**Exercise description:** Using the data that follows, report how many lines include "pixellated"; output no other text.

- - -

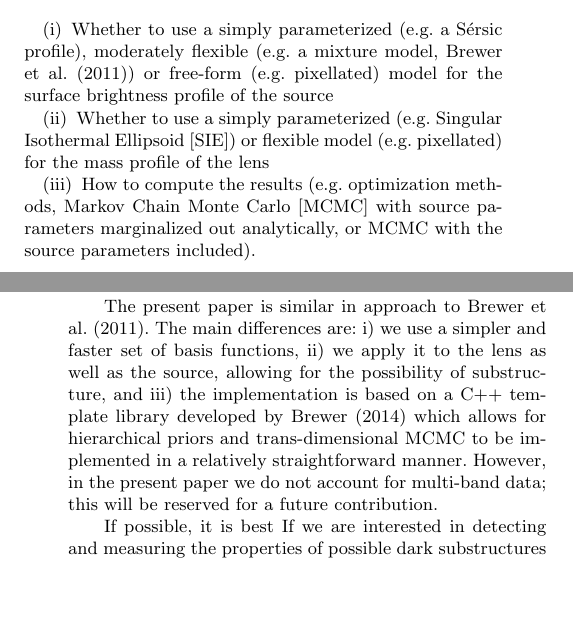
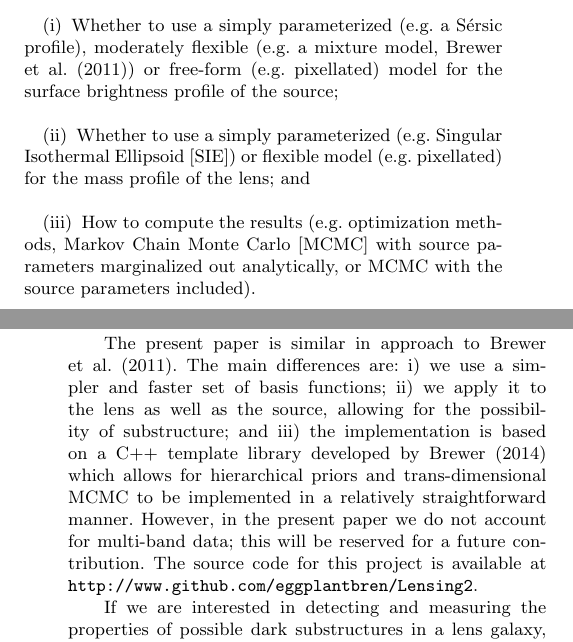
Before and after one commit to eggplantbren/Lensing2, a LaTeX paper (Papers/ms.tex): two parts of the columns of pages 1 and 2 of 10, joined at a grey line, cut so that both start at the same text, the shorter picture padded with empty space. Compiled offline with pdfLaTeX; a LaTeX package or settings file that is missing is left out.

Commit message:
More edits, found mistake in blob normalisation that now needs checking throughout

```diff
--- a/Papers/ms.tex
+++ b/Papers/ms.tex
@@ -95,9 +95,9 @@ following criteria:
 \begin{enumerate}
 \item Whether to use a simply parameterized (e.g. a Sérsic profile),
 moderately flexible (e.g. a mixture model, \citet{2011MNRAS.412.2521B})
-or free-form (e.g. pixellated) model for the surface brightness profile of the source
+or free-form (e.g. pixellated) model for the surface brightness profile of the source;\\
 \item Whether to use a simply parameterized (e.g. Singular Isothermal Ellipsoid
-[SIE]) or flexible model (e.g. pixellated) for the mass profile of the lens
+[SIE]) or flexible model (e.g. pixellated) for the mass profile of the lens; and\\
 \item How to compute the results (e.g. optimization methods, Markov Chain
 Monte Carlo [MCMC] with source parameters marginalized out analytically, or
 MCMC with the source parameters included).
@@ -152,16 +152,17 @@ may or may not be similar in different bands.
 
 The present paper is similar in approach to \citet{2011MNRAS.412.2521B}.
 The main differences are:
-i) we use a simpler and faster set of basis functions,
+i) we use a simpler and faster set of basis functions;
 ii) we apply it to the lens as well as the source, allowing for the
-possibility of substructure, and
+possibility of substructure; and
 iii) the implementation is based on a C++ template library developed by
 \citet{rjobject} which allows for hierarchical priors and trans-dimensional
 MCMC to be implemented in a relatively straightforward manner.
 However, in the present paper we do not account for
 multi-band data; this will be reserved for a future contribution.
+The source code for this project is available at
+{\tt http://www.github.com/eggplantbren/Lensing2}.
 
-If possible, it is best
 If we are interested in detecting and measuring the properties of
 possible dark substructures in a lens galaxy,
 a superposition of an unknown number of ``blobs'' is the
```
Also changed, not shown: Papers/ms.tex (7 more changed lines).
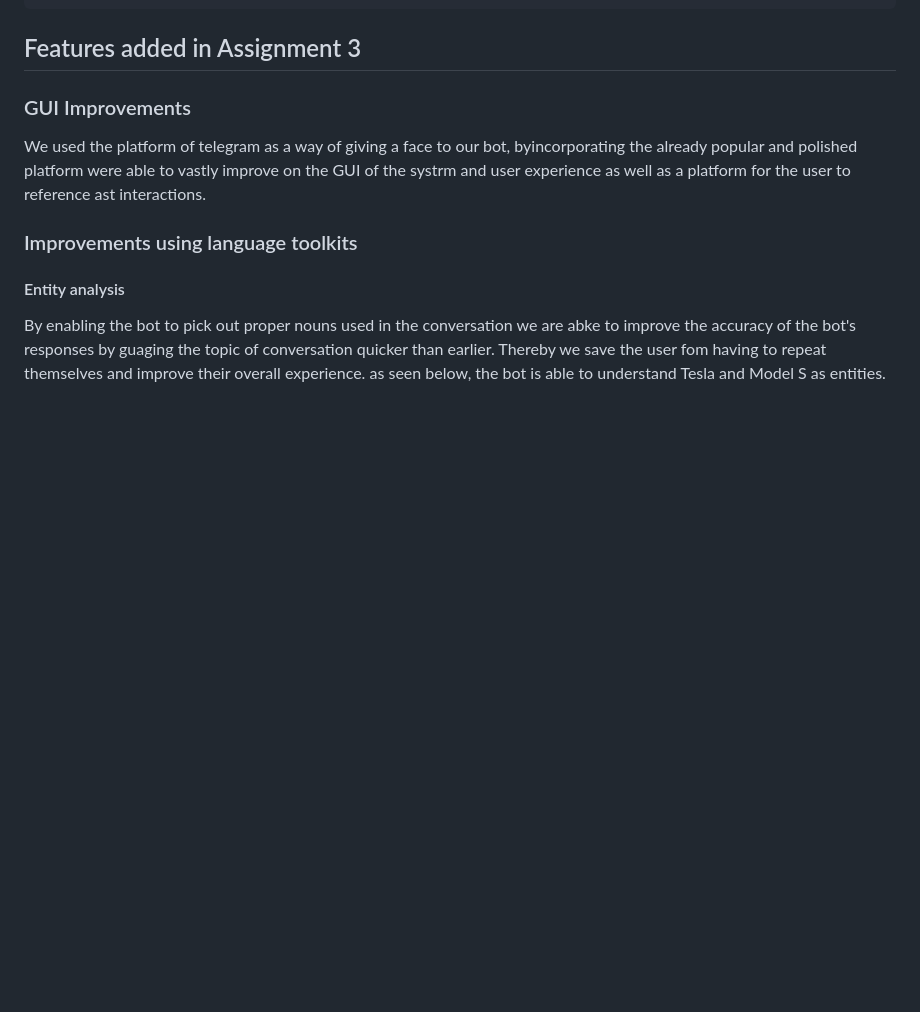
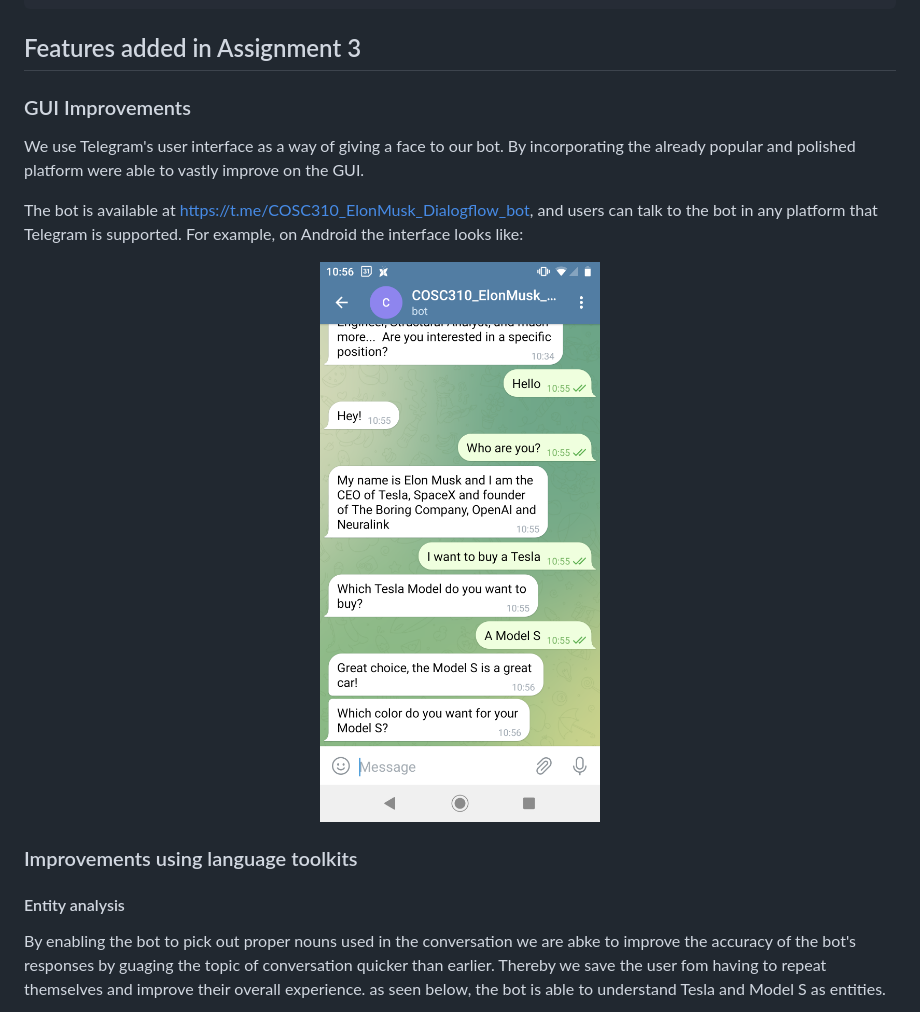
Before and after one commit to KafkaNoNeko/COSC-310-Individual-Project, a Markdown page: README.md, the part around the change printed below. GitHub-like rendering; pictures changed too: static/img/GUI.png (added); blank space fills up the shorter version.

Commit message:
Talk about GUI

```diff
--- a/README.md
+++ b/README.md
@@ -41,7 +41,14 @@ python -m unittest discover tests
 
 ### GUI Improvements
 
-We used the platform of telegram as a way of giving a face to our bot, byincorporating the already popular and polished platform were able to vastly improve on the GUI of the systrm and user experience as well as a platform for the user to reference ast interactions.
+We use Telegram's user interface as a way of giving a face to our bot. By incorporating the already popular and polished platform were able to vastly improve on the GUI.
+
+The bot is available at https://t.me/COSC310_ElonMusk_Dialogflow_bot, and users can talk to the bot in any platform that Telegram
+is supported. For example, on Android the interface looks like:
+
+<p align="center">
+<img width="800" height="600" src="static/img/GUI.png">
+</p>
 
 ### Improvements using language toolkits
 
```
Also changed, not shown: other parts of README.md (+2 -2 lines).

- - -

**Solved exercise:** 4